by Cory Doctorow
Brian Stephens

Ooh! You seriously may have just changed my summer cold brew routine. (Note to self, turn safe search On before searching for nut milk bags)

I've just finished teaching week four of the amazing Clarion Science Fiction Writers' Workshop at UC San Diego; in addition to spending a week working closely with some very talented writers, I came up with a new and cheap way to make astounding cold-brew coffee.

I bought a $10 "nut-milk" bag and a plastic pitcher. Every night before bed, I ground up about 15 Aeropress scoops' (570 ml) worth of espresso roast coffee -- the $20 Krups grinder is fine for this, though I wouldn't use it with an actual espresso machine -- leaving the beans coarse. I filled the bag with the grind, put it in the bottom of the empty pitcher like a huge tea-bag, and topped up the pitcher with tap water (distilled water would have been better -- fewer dissolved solids means that it'll absorb more of the coffee solids, but that's not a huge difference). I wedged the top of the bag between the lid and the pitcher and stuck it in the fridge overnight.

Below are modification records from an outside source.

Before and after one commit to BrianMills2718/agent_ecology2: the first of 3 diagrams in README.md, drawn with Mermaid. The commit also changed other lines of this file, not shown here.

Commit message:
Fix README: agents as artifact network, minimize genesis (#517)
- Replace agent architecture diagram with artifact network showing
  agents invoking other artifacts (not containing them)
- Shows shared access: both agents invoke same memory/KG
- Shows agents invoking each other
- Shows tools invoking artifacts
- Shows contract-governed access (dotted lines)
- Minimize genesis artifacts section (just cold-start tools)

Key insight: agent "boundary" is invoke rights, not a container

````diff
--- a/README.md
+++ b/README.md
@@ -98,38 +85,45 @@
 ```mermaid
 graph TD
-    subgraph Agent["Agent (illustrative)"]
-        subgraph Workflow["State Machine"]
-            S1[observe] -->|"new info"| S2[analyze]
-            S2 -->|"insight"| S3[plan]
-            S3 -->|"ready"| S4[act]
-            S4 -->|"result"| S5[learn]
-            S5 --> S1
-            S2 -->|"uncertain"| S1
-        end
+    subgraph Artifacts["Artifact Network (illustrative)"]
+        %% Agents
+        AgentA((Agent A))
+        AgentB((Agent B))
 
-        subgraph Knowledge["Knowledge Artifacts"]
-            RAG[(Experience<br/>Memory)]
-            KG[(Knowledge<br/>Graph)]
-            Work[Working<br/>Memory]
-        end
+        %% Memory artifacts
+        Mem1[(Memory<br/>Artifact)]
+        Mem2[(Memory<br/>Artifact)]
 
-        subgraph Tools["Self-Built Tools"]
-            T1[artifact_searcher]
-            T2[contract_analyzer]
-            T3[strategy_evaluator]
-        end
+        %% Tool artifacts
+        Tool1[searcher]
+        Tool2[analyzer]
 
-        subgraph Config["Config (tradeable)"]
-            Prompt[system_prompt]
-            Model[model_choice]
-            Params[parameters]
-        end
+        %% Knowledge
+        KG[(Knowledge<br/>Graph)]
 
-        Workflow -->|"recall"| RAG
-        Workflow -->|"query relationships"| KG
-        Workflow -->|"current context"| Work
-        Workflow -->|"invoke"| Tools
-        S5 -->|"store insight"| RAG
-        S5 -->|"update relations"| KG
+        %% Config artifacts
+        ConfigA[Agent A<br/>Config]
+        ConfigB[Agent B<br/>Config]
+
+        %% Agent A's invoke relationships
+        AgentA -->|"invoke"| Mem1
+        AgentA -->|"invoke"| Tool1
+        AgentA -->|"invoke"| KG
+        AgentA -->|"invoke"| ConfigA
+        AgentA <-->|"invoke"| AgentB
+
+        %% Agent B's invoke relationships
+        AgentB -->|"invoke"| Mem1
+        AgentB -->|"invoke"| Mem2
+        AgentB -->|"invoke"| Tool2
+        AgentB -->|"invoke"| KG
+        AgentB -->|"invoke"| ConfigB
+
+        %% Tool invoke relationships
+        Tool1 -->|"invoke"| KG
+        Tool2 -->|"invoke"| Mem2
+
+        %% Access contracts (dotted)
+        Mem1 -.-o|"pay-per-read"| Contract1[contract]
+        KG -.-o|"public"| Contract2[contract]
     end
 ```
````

In the morning, I took the bag out of the pitcher and gave it a good squeeze to get the liquor out of the mush inside. Add water to the pitcher to fill to the brim and voila, amazing cold-brew. You can dilute it 1:1 or even further.

Cleanup was easy: invert the bag over a trashcan or garbage disposal, rinse off the bag, and you're ready to go.

This produced very, very good coffee concentrate, with only a little grit settled into the bottom 3mm of the pitcher (easy to avoid). It may just be the cheapest and easiest cold-brewing method I've yet tried.

See also: HOWTO attain radical hotel-room coffee independence


18 Jul 20:24

The Walking Ched Will Bring You One Step Closer to Death

by Jill Harness
Brian Stephens

The fried Mac & cheese as buns is a new one to me.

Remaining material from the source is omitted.